The government has decided to carry out a merger of 10 banks into 4 which will reduce the number of PSBs in India from 27 to 12. The FM also proposed a 55,000 crore capital infusion into the PSBs. The move comes as a reform to uplift the degrading economy which recorded nearly a six year-low GDP of 5% for the FY20.

The merger plan goes as follows:

1. Punjab National bank, Oriental Bank of Commerce and United bank to be a single entity. It will be the second largest PSB in India after SBI with an expected business of 18 lakh crore rupees post the merger. PNB will be the anchor bank of the merged entity. The outreach of the PSB is expected to increase with over 11,000 branches across India.

2. Canara bank and Syndicate bank will merge into a single entity with an expected business of over 15 lakh crore rupees. Canara bank will be the anchor, the PSB will have over 10,000 branches.

3. Union bank, Andhra bank and Corporate bank will be a single PSB. This merger is in news because of the cultural diversity it promises. The business is expected to be over 14.6 lakh crore rupees with over 9,000 branches.

4. Indian bank and Allahabad bank will be a combined lending entity. Indian bank is to be the anchor.

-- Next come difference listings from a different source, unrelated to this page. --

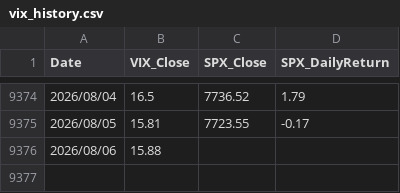
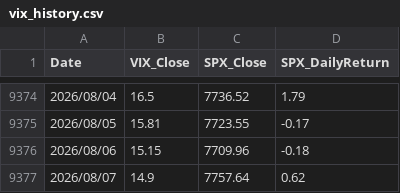
Before and after one commit to jspak-sudo/EM-ASIA-DashBoard, a CSV file: data/vix_history.csv, drawn as a sheet; only a part is shown, gaps mark what is left out.

```diff
--- a/data/vix_history.csv
+++ b/data/vix_history.csv
@@ -9375,2 +9375,3 @@ Date,VIX_Close,SPX_Close,SPX_DailyReturn
 2026/08/05,15.81,7723.55,-0.17
-2026/08/06,15.88,,
+2026/08/06,15.15,7709.96,-0.18
+2026/08/07,14.9,7757.64,0.62
```
Also changed, not shown: 1 other file.
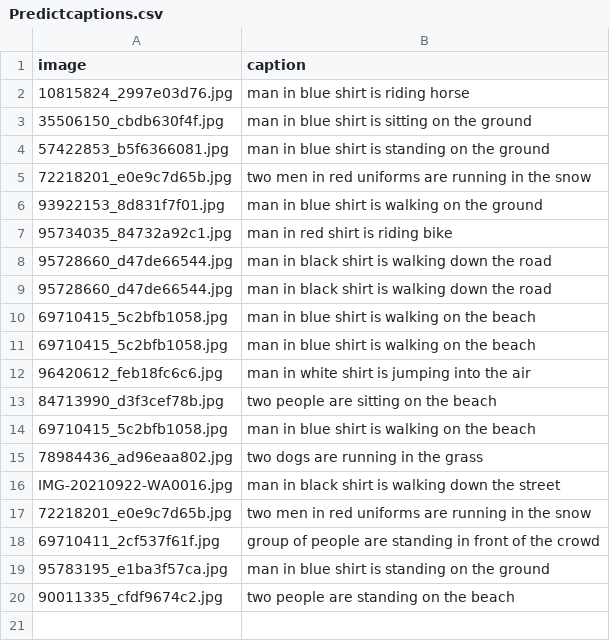
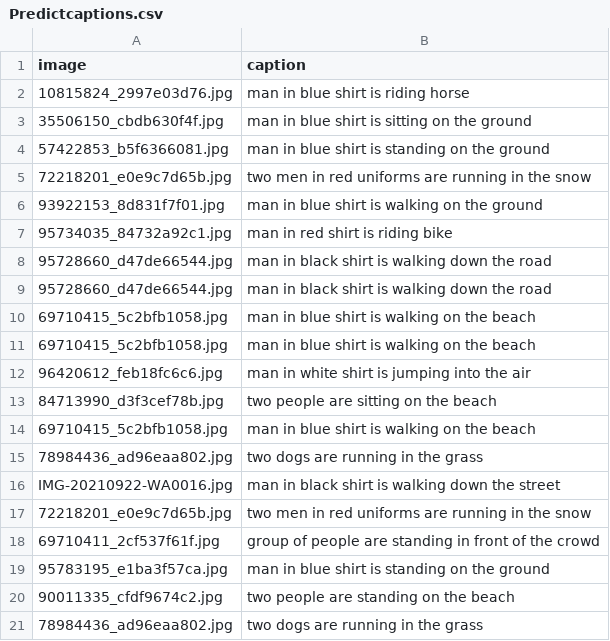
Before and after one commit to rawatshubham09/Automatic-Image-Captioning, a CSV file: onlineImages/Predictcaptions.csv, drawn as a sheet.

```diff
--- a/onlineImages/Predictcaptions.csv
+++ b/onlineImages/Predictcaptions.csv
@@ -20 +20,2 @@ IMG-20210922-WA0016.jpg,man in black shirt is walking down the street
 90011335_cfdf9674c2.jpg,two people are standing on the beach
+78984436_ad96eaa802.jpg,two dogs are running in the grass
```
Also changed, not shown: 12 other files.
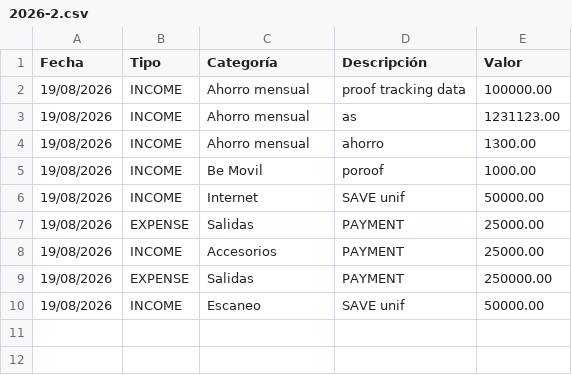
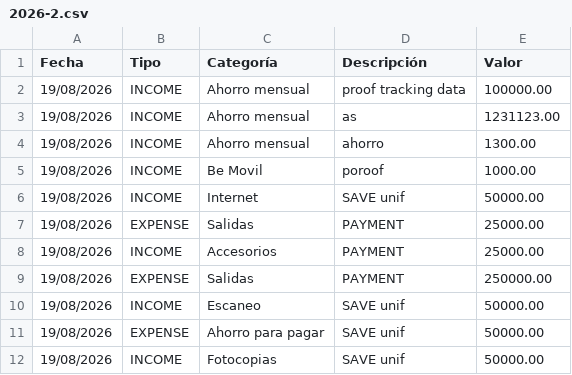
Before and after one commit to macreat/elite-intel, a CSV file: backend/data/raw/2026-2.csv, drawn as a sheet.

```diff
--- a/backend/data/raw/2026-2.csv
+++ b/backend/data/raw/2026-2.csv
@@ -10 +10,3 @@ Fecha,Tipo,Categoría,Descripción,Valor
 19/08/2026,INCOME,Escaneo,SAVE unif,50000.00
+19/08/2026,EXPENSE,Ahorro para pagar,SAVE unif,50000.00
+19/08/2026,INCOME,Fotocopias,SAVE unif,50000.00
```
Also changed, not shown: 3 other files.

The expected business post the merger will be 8.08 lakh crore rupees.


1. The government claims that consolidation is the way forward. The FM stated that these mergers are aimed at incorporating the best practices of all individual banks into the merged entity thereby creating a successful global level financial institution.

2. She allayed the fears of any job loss clearly stating not even a single employee will be laid off.

3. Better tech, strong balance sheets, wider branch networks, better service to the customers will ensure enhanced productivity leading to better lending.



 The FD interest rates are believed to remain unchanged. Changes will begin once the IT and HR integration will be completed which is bound to take 18-24 months. Although the government hasn’t released a clear cut timeline for the mega merger project but the CEOs of the merging banks expect the project to be completed by April 2020.

There may be changes in account numbers, customer IDs and IFSC codes. If you have accounts with more than one merging entity, the two accounts may be allotted a single ID. All in all, people need not be overly alarmed but keeping a check on the Board meetings of the merging entities won’t do any harm.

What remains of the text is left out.